However, the Asylum did not exclusively serve Quaker patients. Beginning in 1834, the Asylum began admitting patients who belonged to other faiths. Explore each year's non-Quaker admissions with the graph below. This information comes from the Friends' Asylum collection's Casebooks, 1835-1894 records.
By the similarities between some religion names written in these casebooks, it seems as though recordkeepers at the Asylum were not necesarily concerned with precision when it came to recording religions. For example, some records note the admittance of Dunker patients, though this term in fact refers to the German Baptist religion, to which other patients are explicitly noted as belonging. Additionally, in some years, some patients are recorded as Roman Catholics, while in others they might simply be recorded as Catholics. In these two examples, the data have been combined under the German Baptist and broader Catholic terms, respectively. However, in other instances, similar terms might appear in the same year. One example of this is the year 1848, in which both "German Lutheran" and "Lutheran" appear. For cases like these, each religion's data have been left separate to preserve the original text of the Casebooks.

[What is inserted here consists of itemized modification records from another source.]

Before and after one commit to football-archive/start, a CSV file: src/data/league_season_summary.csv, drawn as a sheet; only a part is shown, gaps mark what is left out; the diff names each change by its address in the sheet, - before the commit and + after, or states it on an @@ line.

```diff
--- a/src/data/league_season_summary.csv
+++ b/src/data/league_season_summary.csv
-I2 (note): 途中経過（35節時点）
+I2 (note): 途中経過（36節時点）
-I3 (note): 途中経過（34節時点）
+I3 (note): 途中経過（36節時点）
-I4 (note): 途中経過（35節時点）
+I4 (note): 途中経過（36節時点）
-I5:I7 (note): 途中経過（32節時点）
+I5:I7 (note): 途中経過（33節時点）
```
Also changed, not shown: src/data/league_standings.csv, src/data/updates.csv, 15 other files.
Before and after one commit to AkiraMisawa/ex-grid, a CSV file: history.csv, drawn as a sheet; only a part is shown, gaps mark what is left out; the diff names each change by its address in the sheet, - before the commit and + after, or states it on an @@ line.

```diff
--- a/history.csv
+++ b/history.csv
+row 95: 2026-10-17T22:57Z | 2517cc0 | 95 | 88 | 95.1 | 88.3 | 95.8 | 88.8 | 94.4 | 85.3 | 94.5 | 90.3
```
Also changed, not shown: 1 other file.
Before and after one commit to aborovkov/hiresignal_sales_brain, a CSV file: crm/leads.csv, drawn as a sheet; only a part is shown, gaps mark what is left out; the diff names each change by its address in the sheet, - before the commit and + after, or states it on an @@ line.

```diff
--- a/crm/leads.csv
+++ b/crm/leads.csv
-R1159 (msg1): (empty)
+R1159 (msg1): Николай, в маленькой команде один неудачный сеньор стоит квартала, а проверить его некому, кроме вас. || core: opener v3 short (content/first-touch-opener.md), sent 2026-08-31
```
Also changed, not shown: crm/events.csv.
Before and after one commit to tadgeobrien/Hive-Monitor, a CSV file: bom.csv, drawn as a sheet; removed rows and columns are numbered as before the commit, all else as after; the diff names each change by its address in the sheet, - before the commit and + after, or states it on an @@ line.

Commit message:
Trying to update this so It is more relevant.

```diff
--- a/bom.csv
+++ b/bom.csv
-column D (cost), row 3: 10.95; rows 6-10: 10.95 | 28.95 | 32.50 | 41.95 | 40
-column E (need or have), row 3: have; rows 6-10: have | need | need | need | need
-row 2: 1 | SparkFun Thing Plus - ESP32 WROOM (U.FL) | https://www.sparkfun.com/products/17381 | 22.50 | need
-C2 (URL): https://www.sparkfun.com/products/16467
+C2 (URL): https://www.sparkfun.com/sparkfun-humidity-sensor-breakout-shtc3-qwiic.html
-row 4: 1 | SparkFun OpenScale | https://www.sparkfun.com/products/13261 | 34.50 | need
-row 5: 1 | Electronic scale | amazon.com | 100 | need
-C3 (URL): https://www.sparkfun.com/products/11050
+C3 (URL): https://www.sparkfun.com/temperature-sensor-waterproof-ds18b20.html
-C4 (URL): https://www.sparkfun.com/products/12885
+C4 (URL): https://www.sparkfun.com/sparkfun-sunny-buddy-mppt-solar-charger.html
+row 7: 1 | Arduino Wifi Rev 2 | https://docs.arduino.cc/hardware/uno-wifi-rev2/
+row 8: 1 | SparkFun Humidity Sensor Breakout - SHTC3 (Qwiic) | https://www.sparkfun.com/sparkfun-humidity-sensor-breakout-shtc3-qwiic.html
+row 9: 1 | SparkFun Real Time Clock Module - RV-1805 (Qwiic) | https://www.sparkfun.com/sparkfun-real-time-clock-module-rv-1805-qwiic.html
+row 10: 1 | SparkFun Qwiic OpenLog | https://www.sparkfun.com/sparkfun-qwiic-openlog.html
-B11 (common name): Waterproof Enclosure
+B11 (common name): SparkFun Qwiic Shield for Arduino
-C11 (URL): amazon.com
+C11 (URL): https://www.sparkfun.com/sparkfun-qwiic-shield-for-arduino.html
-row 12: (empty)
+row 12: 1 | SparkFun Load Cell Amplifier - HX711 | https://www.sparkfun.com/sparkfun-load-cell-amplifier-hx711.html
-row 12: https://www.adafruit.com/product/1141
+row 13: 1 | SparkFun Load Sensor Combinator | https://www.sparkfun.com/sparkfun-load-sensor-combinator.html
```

It is particularly interesting that Jews were admitted into the Asylum, as all other patients were Christians of some variety. In both 1897 and 1898 there were four Jews who were patients at the Asylum. In addition, many of the Jews migrated from Russia or Germany (Box 9 and 10). During this time Philadelphia “became home by 1905 to 100,000 Jews, two-thirds of them from Russia,” which could, in part, explain the increase of European Jews in the Asylum in the late 1800s (283). Unfortunately we do not know much about what their experiences were like because the Superintendent stopped keeping detailed records in 1894. Instead, the Daily Records used symbols to keep track of the patient’s activities and mental state. Based on the symbols, we do know that the Jews in the Asylum did not participate in religious activities within the asylum(1907-1909). This could mean that they primarily practiced religion privately or they simply were not able to observe any religion other than Quakerism in the Asylum. The differences in how each religion was treated in the Asylum were not as clear as the differences between the opportunities for and treatment of men and women.